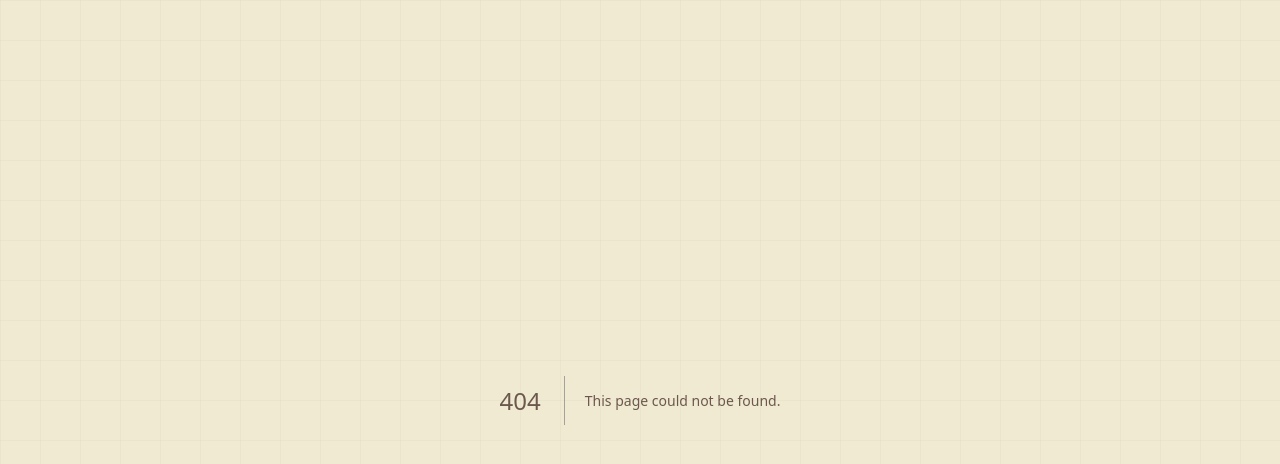
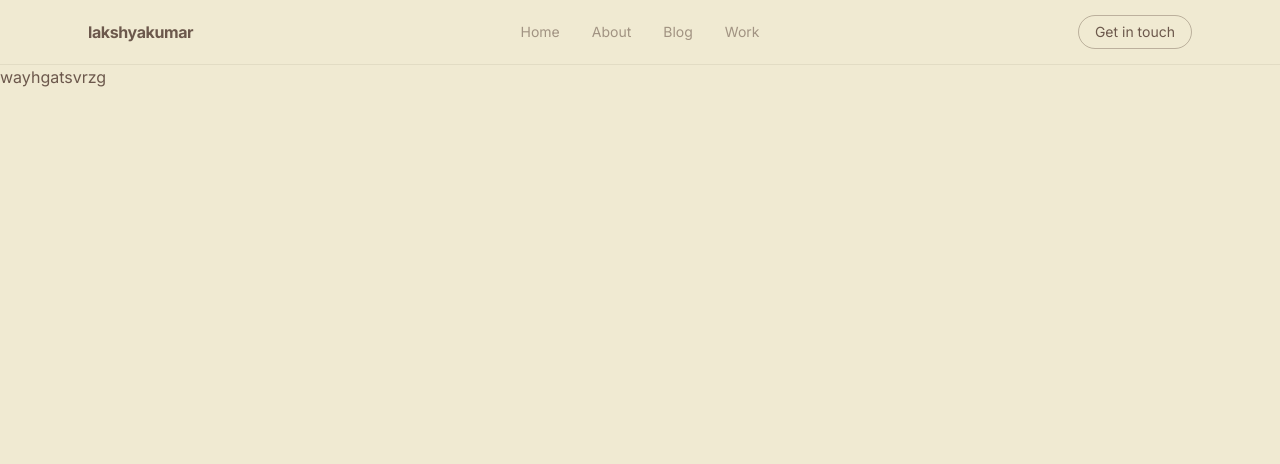
Before and after one commit to Yeatrix/blog, a Next.js app: page /about in a window 1280 px wide. Before the commit this address had no page. Shown: the top 464 px of the page. Built offline with nearby package versions, Linux system fonts and the light colour scheme.

Commit message:
added navbar and about page without content

```diff
--- /dev/null
+++ b/src/app/about/page.tsx
@@ -0,0 +1,7 @@
+export default function AboutPage() {
+  return (
+    <main>
+      <h1>wayhgatsvrzg</h1>
+    </main>
+  );
+}
--- a/src/app/layout.tsx
+++ b/src/app/layout.tsx
@@ -1,6 +1,8 @@
 import type { Metadata } from 'next';
 import { Inter } from 'next/font/google';
 import './globals.css';
+import Navbar from '@/components/Navbar';
+
 
 const inter = Inter({
   subsets: ['latin'],
@@ -9,14 +11,15 @@ const inter = Inter({
 });
 
 export const metadata: Metadata = {
-  title: 'My Blog',
-  description: 'Personal blog',
+  title: 'lakshyakumar',
+  description: 'my personal dumpyard',
 };
 
 export default function RootLayout({ children }: { children: React.ReactNode }) {
   return (
     <html lang="en" className={inter.variable}>
-      <body className="grid-bg min-h-screen bg-cream font-sans text-ash-brown antialiased">
+      <body className="min-h-screen bg-cream font-sans text-ash-brown antialiased">
+        <Navbar />
         {children}
       </body>
     </html>
--- a/src/app/page.tsx
+++ b/src/app/page.tsx
@@ -1,7 +1,7 @@
 export default function HomePage() {
   return (
     <main className="flex min-h-screen items-center justify-center">
-      <h1 className="text-4xl font-bold text-ash-brown">My Blog</h1>
+      <h1 className="text-4xl font-bold text-ash-brown"></h1>
     </main>
   );
 }
--- /dev/null
+++ b/src/components/Navbar.tsx
@@ -0,0 +1,36 @@
+import Link from 'next/link';
+
+export default function Navbar() {
+  return (
+    <header className="sticky top-0 z-50 border-b border-ash-brown/10 bg-cream/90 backdrop-blur-sm">
+          <nav className="mx-auto flex h-16 max-w-6xl items-center px-6">
+
+            {/* Logo — left */}
+            <div className="w-40 flex-shrink-0">
+              <Link href="/" className="text-base font-bold tracking-tight text-ash-brown transition-colors hover:text-olive">
+                lakshyakumar
+              </Link>
+            </div>
+
+            {/* Links — center */}
+            <div className="flex flex-1 items-center justify-center gap-8">
+              <Link href="/" className="text-sm text-ash-brown/60 transition-colors hover:text-ash-brown">Home</Link>
+              <Link href="/about" className="text-sm text-ash-brown/60 transition-colors hover:text-ash-brown">About</Link>
+              <Link href="/blog" className="text-sm text-ash-brown/60 transition-colors hover:text-ash-brown">Blog</Link>
+              <Link href="/work" className="text-sm text-ash-brown/60 transition-colors hover:text-ash-brown">Work</Link>
+            </div>
+
+            {/* CTA — right */}
+            <div className="w-40 flex flex-shrink-0 justify-end">
+              <Link
+                href="/contact"
+                className="rounded-full border border-ash-brown/40 px-4 py-1.5 text-sm text-ash-brown transition-all hover:border-ash-brown hover:bg-ash-brown hover:text-cream"
+              >
+                Get in touch
+              </Link>
+            </div>
+
+          </nav>
+        </header>
+  );
+}
```
Also changed, not shown: src/app/blogs/blogs.tsx (added).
━━━━━━━━━━━━━━━━
What this task involves: The data above must be written out again without alteration, and the pictures in them must be excluded.

Solution:
Before and after one commit to Yeatrix/blog, a Next.js app: page /about in a window 1280 px wide. Before the commit this address had no page. Shown: the top 464 px of the page. Built offline with nearby package versions, Linux system fonts and the light colour scheme.

Commit message:
added navbar and about page without content

```diff
--- /dev/null
+++ b/src/app/about/page.tsx
@@ -0,0 +1,7 @@
+export default function AboutPage() {
+  return (
+    <main>
+      <h1>wayhgatsvrzg</h1>
+    </main>
+  );
+}
--- a/src/app/layout.tsx
+++ b/src/app/layout.tsx
@@ -1,6 +1,8 @@
 import type { Metadata } from 'next';
 import { Inter } from 'next/font/google';
 import './globals.css';
+import Navbar from '@/components/Navbar';
+
 
 const inter = Inter({
   subsets: ['latin'],
@@ -9,14 +11,15 @@ const inter = Inter({
 });
 
 export const metadata: Metadata = {
-  title: 'My Blog',
-  description: 'Personal blog',
+  title: 'lakshyakumar',
+  description: 'my personal dumpyard',
 };
 
 export default function RootLayout({ children }: { children: React.ReactNode }) {
   return (
     <html lang="en" className={inter.variable}>
-      <body className="grid-bg min-h-screen bg-cream font-sans text-ash-brown antialiased">
+      <body className="min-h-screen bg-cream font-sans text-ash-brown antialiased">
+        <Navbar />
         {children}
       </body>
     </html>
--- a/src/app/page.tsx
+++ b/src/app/page.tsx
@@ -1,7 +1,7 @@
 export default function HomePage() {
   return (
     <main className="flex min-h-screen items-center justify-center">
-      <h1 className="text-4xl font-bold text-ash-brown">My Blog</h1>
+      <h1 className="text-4xl font-bold text-ash-brown"></h1>
     </main>
   );
 }
--- /dev/null
+++ b/src/components/Navbar.tsx
@@ -0,0 +1,36 @@
+import Link from 'next/link';
+
+export default function Navbar() {
+  return (
+    <header className="sticky top-0 z-50 border-b border-ash-brown/10 bg-cream/90 backdrop-blur-sm">
+          <nav className="mx-auto flex h-16 max-w-6xl items-center px-6">
+
+            {/* Logo — left */}
+            <div className="w-40 flex-shrink-0">
+              <Link href="/" className="text-base font-bold tracking-tight text-ash-brown transition-colors hover:text-olive">
+                lakshyakumar
+              </Link>
+            </div>
+
+            {/* Links — center */}
+            <div className="flex flex-1 items-center justify-center gap-8">
+              <Link href="/" className="text-sm text-ash-brown/60 transition-colors hover:text-ash-brown">Home</Link>
+              <Link href="/about" className="text-sm text-ash-brown/60 transition-colors hover:text-ash-brown">About</Link>
+              <Link href="/blog" className="text-sm text-ash-brown/60 transition-colors hover:text-ash-brown">Blog</Link>
+              <Link href="/work" className="text-sm text-ash-brown/60 transition-colors hover:text-ash-brown">Work</Link>
+            </div>
+
+            {/* CTA — right */}
+            <div className="w-40 flex flex-shrink-0 justify-end">
+              <Link
+                href="/contact"
+                className="rounded-full border border-ash-brown/40 px-4 py-1.5 text-sm text-ash-brown transition-all hover:border-ash-brown hover:bg-ash-brown hover:text-cream"
+              >
+                Get in touch
+              </Link>
+            </div>
+
+          </nav>
+        </header>
+  );
+}
```
Also changed, not shown: src/app/blogs/blogs.tsx (added).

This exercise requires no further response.